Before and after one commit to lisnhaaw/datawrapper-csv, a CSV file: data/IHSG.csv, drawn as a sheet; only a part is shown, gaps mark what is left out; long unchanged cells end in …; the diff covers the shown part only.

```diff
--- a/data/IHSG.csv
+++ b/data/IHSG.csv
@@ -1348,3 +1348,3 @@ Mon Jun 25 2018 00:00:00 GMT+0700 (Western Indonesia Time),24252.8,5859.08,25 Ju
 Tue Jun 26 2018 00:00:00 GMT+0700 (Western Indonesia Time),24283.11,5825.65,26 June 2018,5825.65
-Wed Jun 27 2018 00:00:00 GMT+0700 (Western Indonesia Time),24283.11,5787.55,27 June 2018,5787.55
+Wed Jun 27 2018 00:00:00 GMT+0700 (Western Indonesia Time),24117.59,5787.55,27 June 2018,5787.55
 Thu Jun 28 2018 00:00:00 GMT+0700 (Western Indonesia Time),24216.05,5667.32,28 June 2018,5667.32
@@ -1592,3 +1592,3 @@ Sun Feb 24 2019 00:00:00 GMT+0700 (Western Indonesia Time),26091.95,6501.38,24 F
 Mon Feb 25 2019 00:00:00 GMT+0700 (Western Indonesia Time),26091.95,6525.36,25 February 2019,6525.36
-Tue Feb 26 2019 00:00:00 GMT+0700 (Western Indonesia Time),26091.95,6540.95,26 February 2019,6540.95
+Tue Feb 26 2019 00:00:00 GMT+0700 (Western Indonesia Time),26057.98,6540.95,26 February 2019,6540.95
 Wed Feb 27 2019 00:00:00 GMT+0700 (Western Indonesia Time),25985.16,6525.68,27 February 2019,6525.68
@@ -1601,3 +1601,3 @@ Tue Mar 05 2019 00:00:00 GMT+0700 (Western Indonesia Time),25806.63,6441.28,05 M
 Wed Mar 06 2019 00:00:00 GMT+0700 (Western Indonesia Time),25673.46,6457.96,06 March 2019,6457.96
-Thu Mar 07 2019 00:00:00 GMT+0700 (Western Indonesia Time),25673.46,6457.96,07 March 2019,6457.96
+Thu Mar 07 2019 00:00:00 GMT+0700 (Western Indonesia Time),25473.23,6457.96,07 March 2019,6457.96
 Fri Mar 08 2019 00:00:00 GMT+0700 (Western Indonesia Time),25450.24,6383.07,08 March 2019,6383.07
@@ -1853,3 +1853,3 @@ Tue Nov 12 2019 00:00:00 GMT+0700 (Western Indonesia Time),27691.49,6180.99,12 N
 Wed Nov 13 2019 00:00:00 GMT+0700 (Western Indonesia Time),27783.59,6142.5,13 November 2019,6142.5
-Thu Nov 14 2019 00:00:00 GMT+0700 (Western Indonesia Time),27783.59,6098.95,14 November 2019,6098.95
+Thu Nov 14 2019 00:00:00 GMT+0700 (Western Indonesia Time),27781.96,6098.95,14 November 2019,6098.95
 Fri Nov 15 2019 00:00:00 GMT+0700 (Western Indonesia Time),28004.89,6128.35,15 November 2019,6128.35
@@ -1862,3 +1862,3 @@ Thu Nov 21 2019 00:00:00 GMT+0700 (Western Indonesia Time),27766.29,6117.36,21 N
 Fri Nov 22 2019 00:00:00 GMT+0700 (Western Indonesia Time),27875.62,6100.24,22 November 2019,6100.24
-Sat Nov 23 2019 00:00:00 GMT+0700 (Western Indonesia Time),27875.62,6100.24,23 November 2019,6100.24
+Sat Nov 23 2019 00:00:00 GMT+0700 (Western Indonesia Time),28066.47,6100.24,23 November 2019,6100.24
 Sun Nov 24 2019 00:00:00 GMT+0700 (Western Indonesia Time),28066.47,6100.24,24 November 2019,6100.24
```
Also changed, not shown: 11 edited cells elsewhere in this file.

________________________________________

● Task statement: All of the entries above must be quoted exactly.

● Problem solution:
Before and after one commit to lisnhaaw/datawrapper-csv, a CSV file: data/IHSG.csv, drawn as a sheet; only a part is shown, gaps mark what is left out; long unchanged cells end in …; the diff covers the shown part only.

```diff
--- a/data/IHSG.csv
+++ b/data/IHSG.csv
@@ -1348,3 +1348,3 @@ Mon Jun 25 2018 00:00:00 GMT+0700 (Western Indonesia Time),24252.8,5859.08,25 Ju
 Tue Jun 26 2018 00:00:00 GMT+0700 (Western Indonesia Time),24283.11,5825.65,26 June 2018,5825.65
-Wed Jun 27 2018 00:00:00 GMT+0700 (Western Indonesia Time),24283.11,5787.55,27 June 2018,5787.55
+Wed Jun 27 2018 00:00:00 GMT+0700 (Western Indonesia Time),24117.59,5787.55,27 June 2018,5787.55
 Thu Jun 28 2018 00:00:00 GMT+0700 (Western Indonesia Time),24216.05,5667.32,28 June 2018,5667.32
@@ -1592,3 +1592,3 @@ Sun Feb 24 2019 00:00:00 GMT+0700 (Western Indonesia Time),26091.95,6501.38,24 F
 Mon Feb 25 2019 00:00:00 GMT+0700 (Western Indonesia Time),26091.95,6525.36,25 February 2019,6525.36
-Tue Feb 26 2019 00:00:00 GMT+0700 (Western Indonesia Time),26091.95,6540.95,26 February 2019,6540.95
+Tue Feb 26 2019 00:00:00 GMT+0700 (Western Indonesia Time),26057.98,6540.95,26 February 2019,6540.95
 Wed Feb 27 2019 00:00:00 GMT+0700 (Western Indonesia Time),25985.16,6525.68,27 February 2019,6525.68
@@ -1601,3 +1601,3 @@ Tue Mar 05 2019 00:00:00 GMT+0700 (Western Indonesia Time),25806.63,6441.28,05 M
 Wed Mar 06 2019 00:00:00 GMT+0700 (Western Indonesia Time),25673.46,6457.96,06 March 2019,6457.96
-Thu Mar 07 2019 00:00:00 GMT+0700 (Western Indonesia Time),25673.46,6457.96,07 March 2019,6457.96
+Thu Mar 07 2019 00:00:00 GMT+0700 (Western Indonesia Time),25473.23,6457.96,07 March 2019,6457.96
 Fri Mar 08 2019 00:00:00 GMT+0700 (Western Indonesia Time),25450.24,6383.07,08 March 2019,6383.07
@@ -1853,3 +1853,3 @@ Tue Nov 12 2019 00:00:00 GMT+0700 (Western Indonesia Time),27691.49,6180.99,12 N
 Wed Nov 13 2019 00:00:00 GMT+0700 (Western Indonesia Time),27783.59,6142.5,13 November 2019,6142.5
-Thu Nov 14 2019 00:00:00 GMT+0700 (Western Indonesia Time),27783.59,6098.95,14 November 2019,6098.95
+Thu Nov 14 2019 00:00:00 GMT+0700 (Western Indonesia Time),27781.96,6098.95,14 November 2019,6098.95
 Fri Nov 15 2019 00:00:00 GMT+0700 (Western Indonesia Time),28004.89,6128.35,15 November 2019,6128.35
@@ -1862,3 +1862,3 @@ Thu Nov 21 2019 00:00:00 GMT+0700 (Western Indonesia Time),27766.29,6117.36,21 N
 Fri Nov 22 2019 00:00:00 GMT+0700 (Western Indonesia Time),27875.62,6100.24,22 November 2019,6100.24
-Sat Nov 23 2019 00:00:00 GMT+0700 (Western Indonesia Time),27875.62,6100.24,23 November 2019,6100.24
+Sat Nov 23 2019 00:00:00 GMT+0700 (Western Indonesia Time),28066.47,6100.24,23 November 2019,6100.24
 Sun Nov 24 2019 00:00:00 GMT+0700 (Western Indonesia Time),28066.47,6100.24,24 November 2019,6100.24
```
Also changed, not shown: 11 edited cells elsewhere in this file.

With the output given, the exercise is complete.